Skip to Main Content

Palestinian Art: Hatoum, Jabbour, Jacir

Mona Hatoum

(b Beirut, 11 Feb 1952).

Palestinian sculptor, performance and installation artist, active in England. Hatoum’s art, as the work of a Palestinian woman in an initially involuntary exile in London, transformed from confrontational performance in the 1980s to a more reflective engagement with a minimalist and conceptualist heritage in the 1990s. The related themes of exile and institutionalized authority pervade Hatoum's oeuvre. By working with a variety of media Hatoum criticizes the boundaries of traditional art practice and evokes the danger and threat of authoritarian politics.

Read Full Article

Noel Jabbour

Noel Jabbour is a Palestinian artist photographer born 1970 in Narareth. She studied in jerusalem and is now based in Berlin, Germany. For more than fifteen years she has been placing the marginal at centre stage in her artistic work. Her photographs consistently expose a human dimension, an angle of vision, or a profound insight which is usually unseen or ignored.

She performs one of art’s important tasks: rendering visible what is otherwise invisible. Jabbour’s art-making praxis has a transformative dimension as well: it expands our range of vision and shows us things that are important to see. Her work derives its power from a deliberate affinity with documentary photography and is represented in major public and private collections.

Emily Jacir

Born in Bethlehem in 1970, Jacir attended the University of Dallas, Irving, the Memphis College of Art and the Whitney Independent Study Program and has been living and working between New York and the West Bank. Arguably the foremost Palestinian artist working today, she has received a number of prominent awards. The Hugo Boss Prize's international jury said of their selection: "Emily Jacir combines the roles of archivist, activist and poet to create poignant and memorable works of art that are at once intensely personal and deeply political. It is the refined sophistication of Jacir's art and the relevance of her concerns -- both global and local -- in a time of war, transnationalism and mass migration that led us to award her the 2008 Hugo Boss Prize."

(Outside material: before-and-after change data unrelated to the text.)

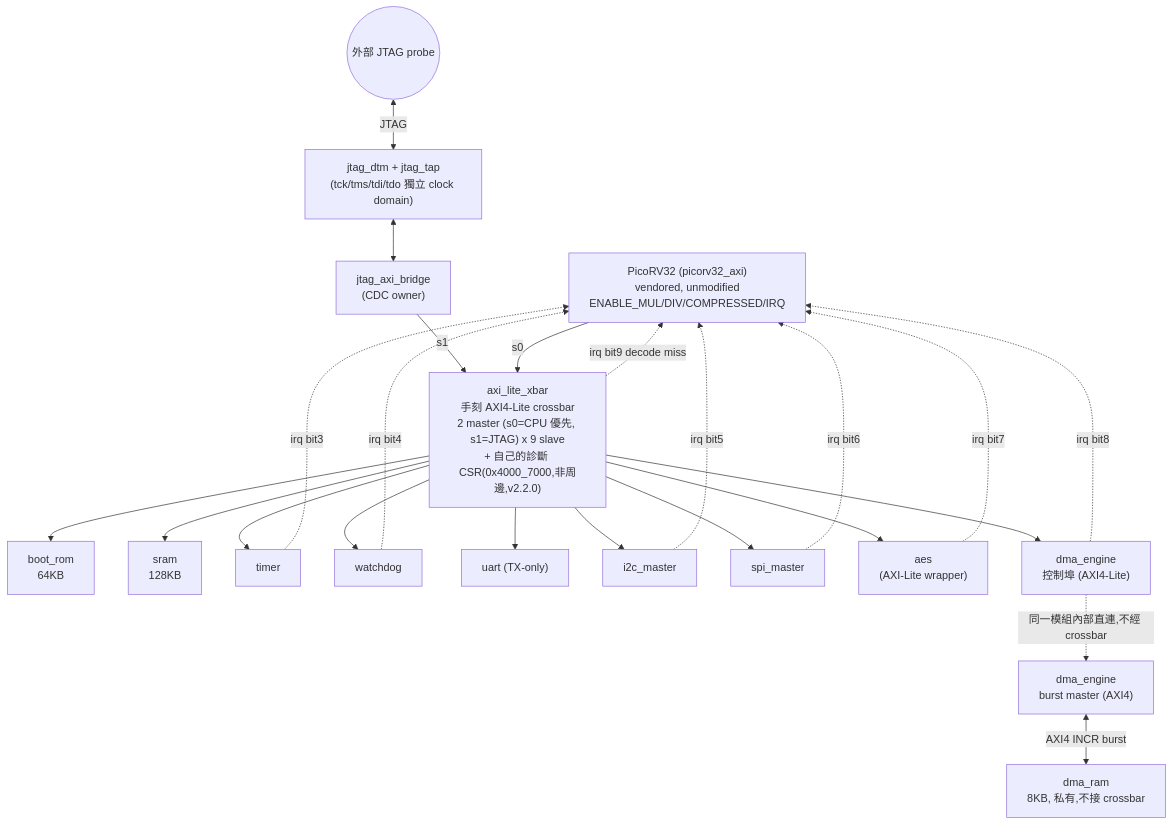
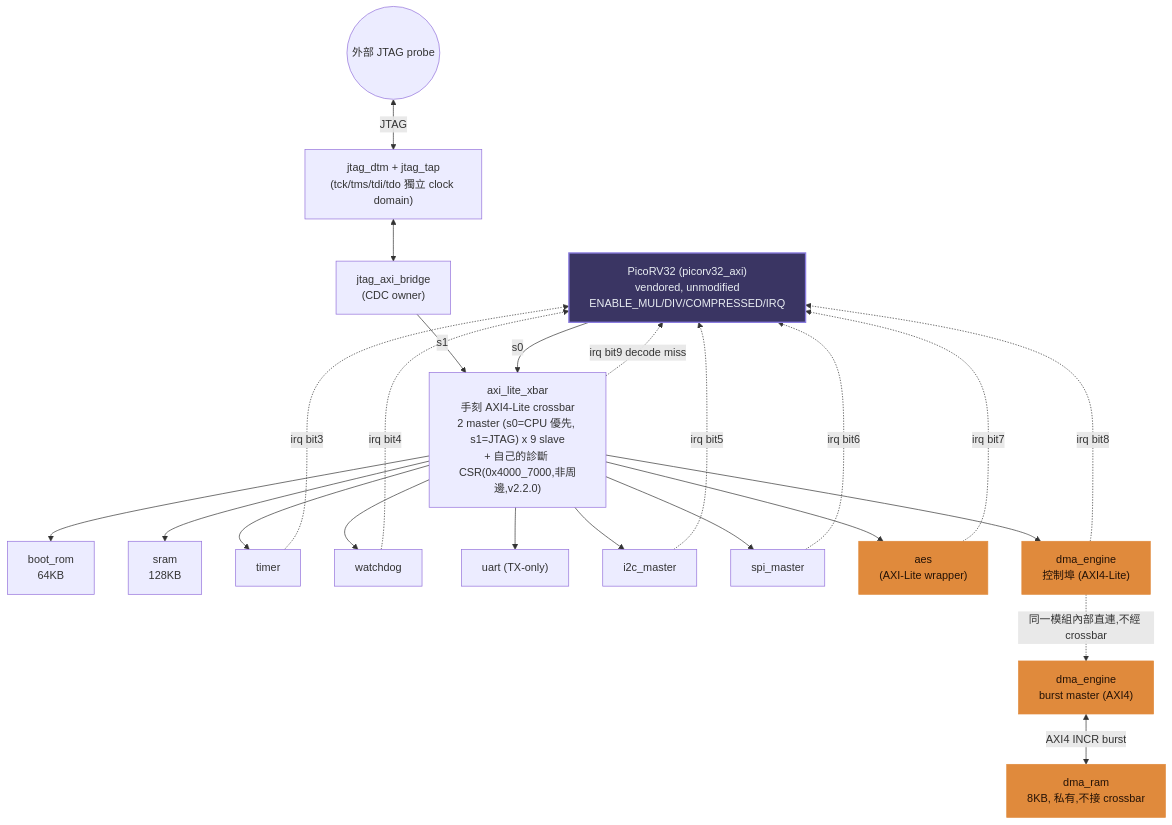
One commit to HsiangTW1031/RISCV_SOC changed the diagram in docs/architecture.md. Above: the diagram before and after it, drawn with Mermaid. The commit also changed other lines of this file, not shown here.

Commit message:
Color-code the vendored core vs. headline deliverables in the mermaid diagram
Matches the palette settled on in images/architecture_versions/architecture_v3.html:
CPU (the only vendored node) gets a distinct violet fill; AES/DMA (the
Phase 6 headline deliverables) get orange, both classDef'd so it's
visible directly in docs/architecture.md's rendered diagram, not just
described in prose.

````diff
--- a/docs/architecture.md
+++ b/docs/architecture.md
@@ -7,48 +7,54 @@
 ```mermaid
 flowchart TB
     CPU["PicoRV32 (picorv32_axi)<br/>vendored, unmodified<br/>ENABLE_MUL/DIV/COMPRESSED/IRQ"]
     JTAGPROBE(("外部 JTAG probe"))
     JTAGDTM["jtag_dtm + jtag_tap<br/>(tck/tms/tdi/tdo 獨立 clock domain)"]
     BRIDGE["jtag_axi_bridge<br/>(CDC owner)"]
 
     XBAR["axi_lite_xbar<br/>手刻 AXI4-Lite crossbar<br/>2 master (s0=CPU 優先, s1=JTAG) x 9 slave<br/>+ 自己的診斷 CSR(0x4000_7000,非周邊,v2.2.0)"]
 
     ROM["boot_rom<br/>64KB"]
     RAM["sram<br/>128KB"]
     TIMER["timer"]
     WDT["watchdog"]
     UART["uart (TX-only)"]
     I2C["i2c_master"]
     SPI["spi_master"]
     AES["aes<br/>(AXI-Lite wrapper)"]
     DMACTRL["dma_engine<br/>控制埠 (AXI4-Lite)"]
 
     DMABURST["dma_engine<br/>burst master (AXI4)"]
     DMARAM["dma_ram<br/>8KB, 私有,不接 crossbar"]
 
     JTAGPROBE <-->|JTAG| JTAGDTM
     JTAGDTM <--> BRIDGE
     BRIDGE -->|s1| XBAR
     CPU -->|s0| XBAR
 
     XBAR --> ROM
     XBAR --> RAM
     XBAR --> TIMER
     XBAR --> WDT
     XBAR --> UART
     XBAR --> I2C
     XBAR --> SPI
     XBAR --> AES
     XBAR --> DMACTRL
 
     DMACTRL -.同一模組內部直連,不經 crossbar.-> DMABURST
     DMABURST <-->|AXI4 INCR burst| DMARAM
 
     TIMER -.irq bit3.-> CPU
     WDT -.irq bit4.-> CPU
     I2C -.irq bit5.-> CPU
     SPI -.irq bit6.-> CPU
     AES -.irq bit7.-> CPU
     DMACTRL -.irq bit8.-> CPU
     XBAR -.irq bit9 decode miss.-> CPU
+
+    classDef vendor fill:#3a3563,stroke:#8a7ce0,stroke-width:2px,color:#e8edf2;
+    classDef headline fill:#e08a3c,stroke:#e08a3c,color:#241206;
+
+    class CPU vendor
+    class AES,DMACTRL,DMABURST,DMARAM headline
 ```
````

embrace, 2004
stainless steel, rubber, motor
An empty luggage conveyor, turning in circles, symbolises the restricted freedom of travel of the Palestinian people.
The sculpture ‘embrace’ is highly significant for Emily Jacir’s work in general. The object is characterised both by the absurdity of the word ‘embrace’ itself as well as by the subtlety it shares with all of her artistic oeuvre.[viewmode]=VIEWSINGLE&tx_mhzevents_pi1[event_uid]=499